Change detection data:
=======
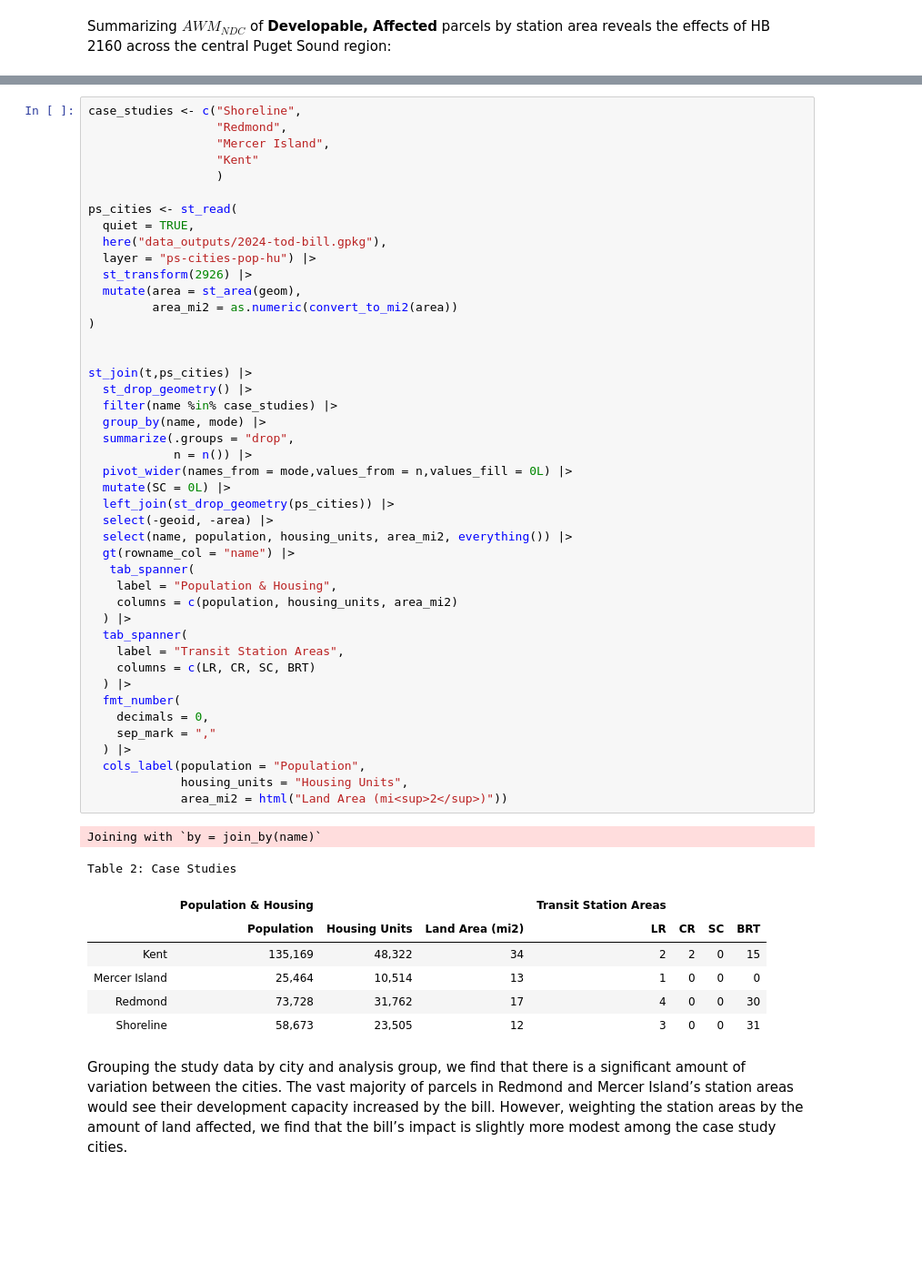
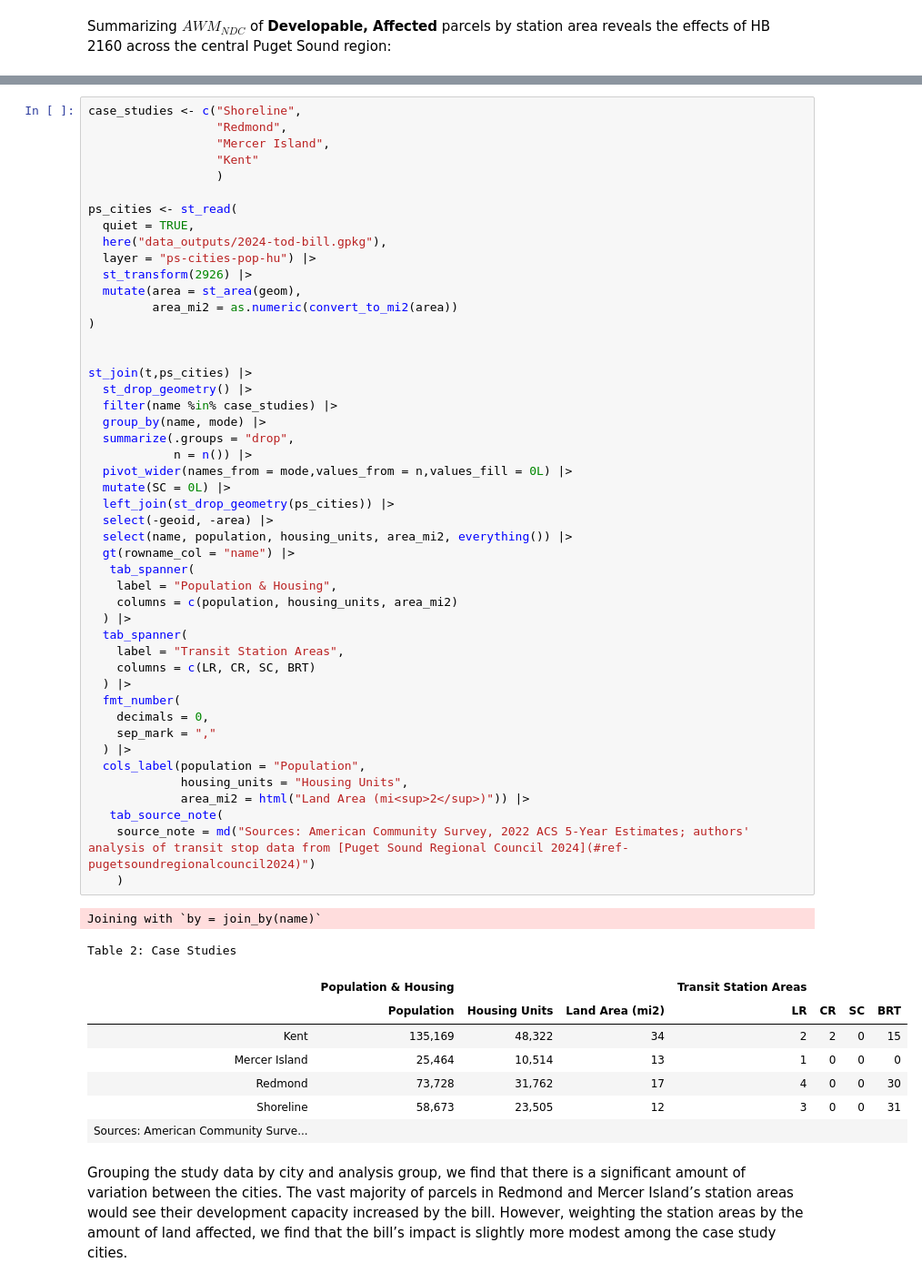
Before and after one commit to tiernanmartin/2024-transit-oriented-development-bill, a Jupyter notebook: index.embed.ipynb, the cells around one changed output, grey strips where cells are left out. Shown at 91% size. Drawn from its saved outputs; the diff is of its cells as text; blank space fills up the shorter version.

```diff
--- a/index.embed.ipynb
+++ b/index.embed.ipynb
@@ -367,34 +366,38 @@ st_join(t,ps_cities) |>
             n = n()) |>
   pivot_wider(names_from = mode,values_from = n,values_fill = 0L) |>
   mutate(SC = 0L) |>
   left_join(st_drop_geometry(ps_cities)) |>
   select(-geoid, -area) |>
   select(name, population, housing_units, area_mi2, everything()) |>
   gt(rowname_col = "name") |>
    tab_spanner(
     label = "Population & Housing",
     columns = c(population, housing_units, area_mi2)
   ) |>
   tab_spanner(
     label = "Transit Station Areas",
     columns = c(LR, CR, SC, BRT)
   ) |>
   fmt_number(
     decimals = 0,
     sep_mark = ","
   ) |>
   cols_label(population = "Population",
              housing_units = "Housing Units",
-             area_mi2 = html("Land Area (mi<sup>2</sup>)"))
+             area_mi2 = html("Land Area (mi<sup>2</sup>)")) |>
+   tab_source_note(
+    source_note = md("Sources: American Community Survey, 2022 ACS 5-Year Estimates; authors' analysis of transit stop data from [Puget Sound Regional Council 2024](#ref-pugetsoundregionalcouncil2024)")
+    )
 # %% [output]
 Joining with `by = join_by(name)`
 Table 2: Case Studies
 |  | Population & Housing |  |  | Transit Station Areas |  |  |  |
 |  | Population | Housing Units | Land Area (mi2) | LR | CR | SC | BRT |
 | Kent | 135,169 | 48,322 | 34 | 2 | 2 | 0 | 15 |
 | Mercer Island | 25,464 | 10,514 | 13 | 1 | 0 | 0 | 0 |
 | Redmond | 73,728 | 31,762 | 17 | 4 | 0 | 0 | 30 |
 | Shoreline | 58,673 | 23,505 | 12 | 3 | 0 | 0 | 31 |
+| Sources: American Community Surve... |  |  |  |  |  |  |  |
 # %% [markdown]
 Grouping the study data by city and analysis group, we find that there is a significant amount of variation between the cities. The vast majority of parcels in Redmond and Mercer Island’s station areas would see their development capacity increased by the bill. However, weighting the station areas by the amount of land affected, we find that the bill’s impact is slightly more modest among the case study cities.
 # %%
```
Also changed, not shown: parts of 5 cells of this notebook, 14 other files.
=======
## ASSIGNED TASK
All records above are to be repeated exactly, with the images left out.

## RESULT
Before and after one commit to tiernanmartin/2024-transit-oriented-development-bill, a Jupyter notebook: index.embed.ipynb, the cells around one changed output, grey strips where cells are left out. Shown at 91% size. Drawn from its saved outputs; the diff is of its cells as text; blank space fills up the shorter version.

```diff
--- a/index.embed.ipynb
+++ b/index.embed.ipynb
@@ -367,34 +366,38 @@ st_join(t,ps_cities) |>
             n = n()) |>
   pivot_wider(names_from = mode,values_from = n,values_fill = 0L) |>
   mutate(SC = 0L) |>
   left_join(st_drop_geometry(ps_cities)) |>
   select(-geoid, -area) |>
   select(name, population, housing_units, area_mi2, everything()) |>
   gt(rowname_col = "name") |>
    tab_spanner(
     label = "Population & Housing",
     columns = c(population, housing_units, area_mi2)
   ) |>
   tab_spanner(
     label = "Transit Station Areas",
     columns = c(LR, CR, SC, BRT)
   ) |>
   fmt_number(
     decimals = 0,
     sep_mark = ","
   ) |>
   cols_label(population = "Population",
              housing_units = "Housing Units",
-             area_mi2 = html("Land Area (mi<sup>2</sup>)"))
+             area_mi2 = html("Land Area (mi<sup>2</sup>)")) |>
+   tab_source_note(
+    source_note = md("Sources: American Community Survey, 2022 ACS 5-Year Estimates; authors' analysis of transit stop data from [Puget Sound Regional Council 2024](#ref-pugetsoundregionalcouncil2024)")
+    )
 # %% [output]
 Joining with `by = join_by(name)`
 Table 2: Case Studies
 |  | Population & Housing |  |  | Transit Station Areas |  |  |  |
 |  | Population | Housing Units | Land Area (mi2) | LR | CR | SC | BRT |
 | Kent | 135,169 | 48,322 | 34 | 2 | 2 | 0 | 15 |
 | Mercer Island | 25,464 | 10,514 | 13 | 1 | 0 | 0 | 0 |
 | Redmond | 73,728 | 31,762 | 17 | 4 | 0 | 0 | 30 |
 | Shoreline | 58,673 | 23,505 | 12 | 3 | 0 | 0 | 31 |
+| Sources: American Community Surve... |  |  |  |  |  |  |  |
 # %% [markdown]
 Grouping the study data by city and analysis group, we find that there is a significant amount of variation between the cities. The vast majority of parcels in Redmond and Mercer Island’s station areas would see their development capacity increased by the bill. However, weighting the station areas by the amount of land affected, we find that the bill’s impact is slightly more modest among the case study cities.
 # %%
```
Also changed, not shown: parts of 5 cells of this notebook, 14 other files.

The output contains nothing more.